Though at the time not a member of the European Union, Poland issued in 1985 a stamp that seems to fit the music heme that year. Scott 2712 depicts JS Bach and an organ case. There were actually two versions of this stamp issued. One has an inscription at the bottom (like my example above) which in rough translation acknowledges the 300th anniversary of the birth of Bach. This version saw only limited release and is fairly valuable. The second version omits the inscription and is more common. The stamp also features a large Baroque organ case. I cannot tell what instrument it may be; others more acquainted with Bach organs may recognize it. This stamp, because it was released as a single stamp in a very large selvage, actually qualifies as a mini-sheet, or souvenir sheet.

Netherlands: Europa, 1985

The Netherlands prepared a pair of stamps for the 1985 music year. Scott 669-670 feature a piano keyboard on the low-value and  stylized organ pipes on the 70c stamp.

Malta: Art works

Malta issued a set of four stamps in 2004 celebrating works of art. The 20c stamp (Scott 1182) pictures organ pipes and a bit of music. The organ pipes are from the instrument in the Cathedral in Mdina. Robert Buhagiar has a very nice description of the organ and the work he has done on it. The Scott catalog tells us that the musical example on the stamp is from a work by Begninon Zerafa. He was director of cathedral music 1744-1787. The stamp set exist as individual stamps but are also combined on a souvenir sheet (Scott 1185).


Friday, January 17, 2014

Mali: Mozart

Mali honored W. Amadeus Mozart in 1981 with a set of two stamps which includes artistic representations of the composer along with several musical instruments, organ among them. Being artistic representations, no specific organ is identified. Both of the stamps in this set paid airmail postage.

Malta: Christmas

Malta issued three sets of stamps in 1973 that all utilized the same general look and format. The third set of three stamps includes two stamps that include stylized organ pipes. The first  (Scott B13) features angels singing; the second (B15) shows a building, candles and a tambourine with pipes barely showing behind. The stamps are all artistic renditions, so no specific pipe organ is shown. Scott does not specify the recipient of the surcharge funds.

Liechtenstein: Music Year

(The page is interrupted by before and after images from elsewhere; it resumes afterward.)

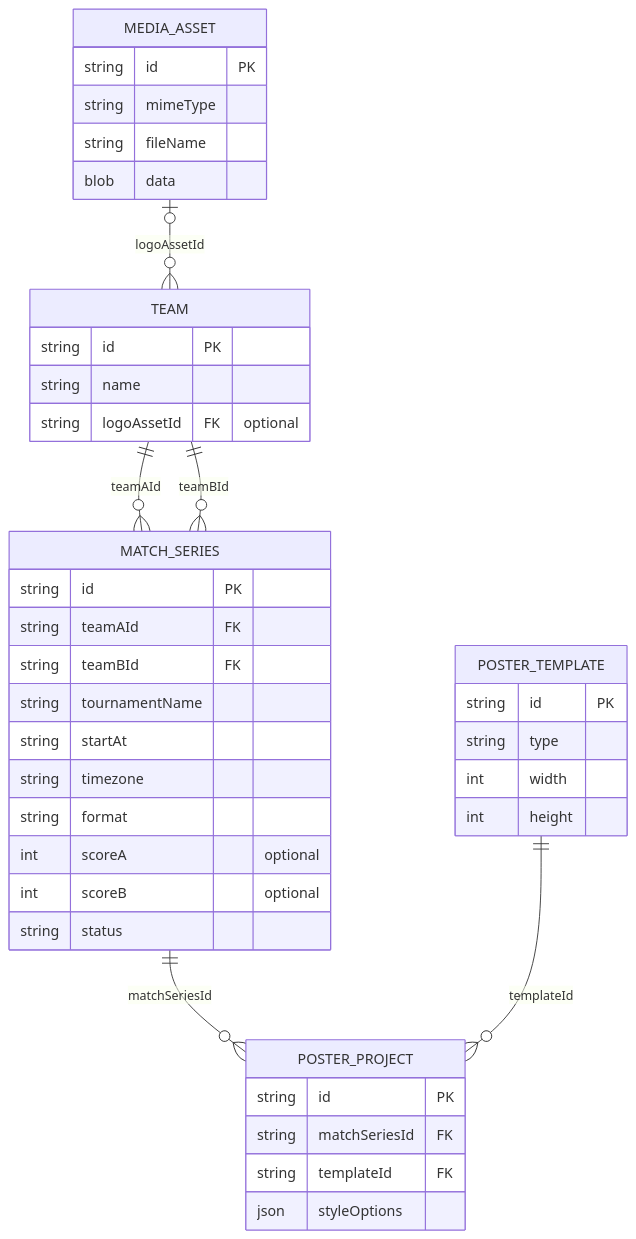
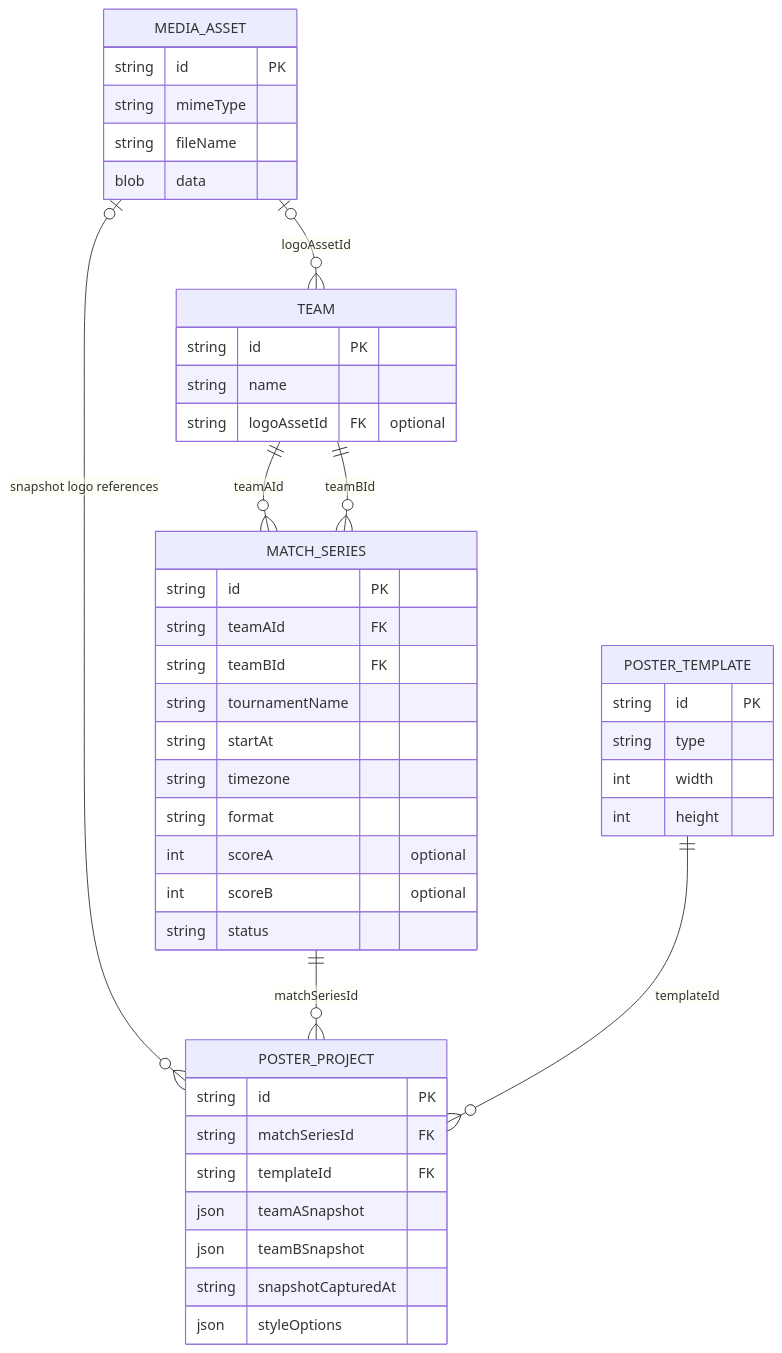
One commit to qroka/DotaFrame changed the diagram in docs/architecture/data-model.md. Above: the diagram before and after it, drawn with Mermaid. The commit also changed other lines of this file, not shown here.

Commit message:
docs: preserve team names and logo versions in poster snapshots

````diff
--- a/docs/architecture/data-model.md
+++ b/docs/architecture/data-model.md
@@ -16,48 +16,52 @@
 ```mermaid
 erDiagram
     TEAM ||--o{ MATCH_SERIES : "teamAId"
     TEAM ||--o{ MATCH_SERIES : "teamBId"
     MEDIA_ASSET o|--o{ TEAM : "logoAssetId"
+    MEDIA_ASSET o|--o{ POSTER_PROJECT : "snapshot logo references"
     MATCH_SERIES ||--o{ POSTER_PROJECT : "matchSeriesId"
     POSTER_TEMPLATE ||--o{ POSTER_PROJECT : "templateId"
 
     TEAM {
       string id PK
       string name
       string logoAssetId FK "optional"
     }
 
     MEDIA_ASSET {
       string id PK
       string mimeType
       string fileName
       blob data
     }
 
     MATCH_SERIES {
       string id PK
       string teamAId FK
       string teamBId FK
       string tournamentName
       string startAt
       string timezone
       string format
       int scoreA "optional"
       int scoreB "optional"
       string status
     }
 
     POSTER_TEMPLATE {
       string id PK
       string type
       int width
       int height
     }
 
     POSTER_PROJECT {
       string id PK
       string matchSeriesId FK
       string templateId FK
+      json teamASnapshot
+      json teamBSnapshot
+      string snapshotCapturedAt
       json styleOptions
     }
 ```
````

The year 1985 was a very important year for pipe organs on stamps. European nations for many years issued stamps on a selected theme yearly. In 1985 the chosen theme was music. This year was the 300th anniversary of the birth of both Handel and Bach. Liechtenstein issued a set of two stamps for the Music Year theme. The low value includes a portativ organ. The artist of this painting is not identified. The Scott catalog  (#804) describes it as "three muses." The organ looks like a typical single rank of pipes instrument, with fewer than 30 keys. An angel is working the bellows for the player. Other instruments are a flute and some variety of stringed instrument.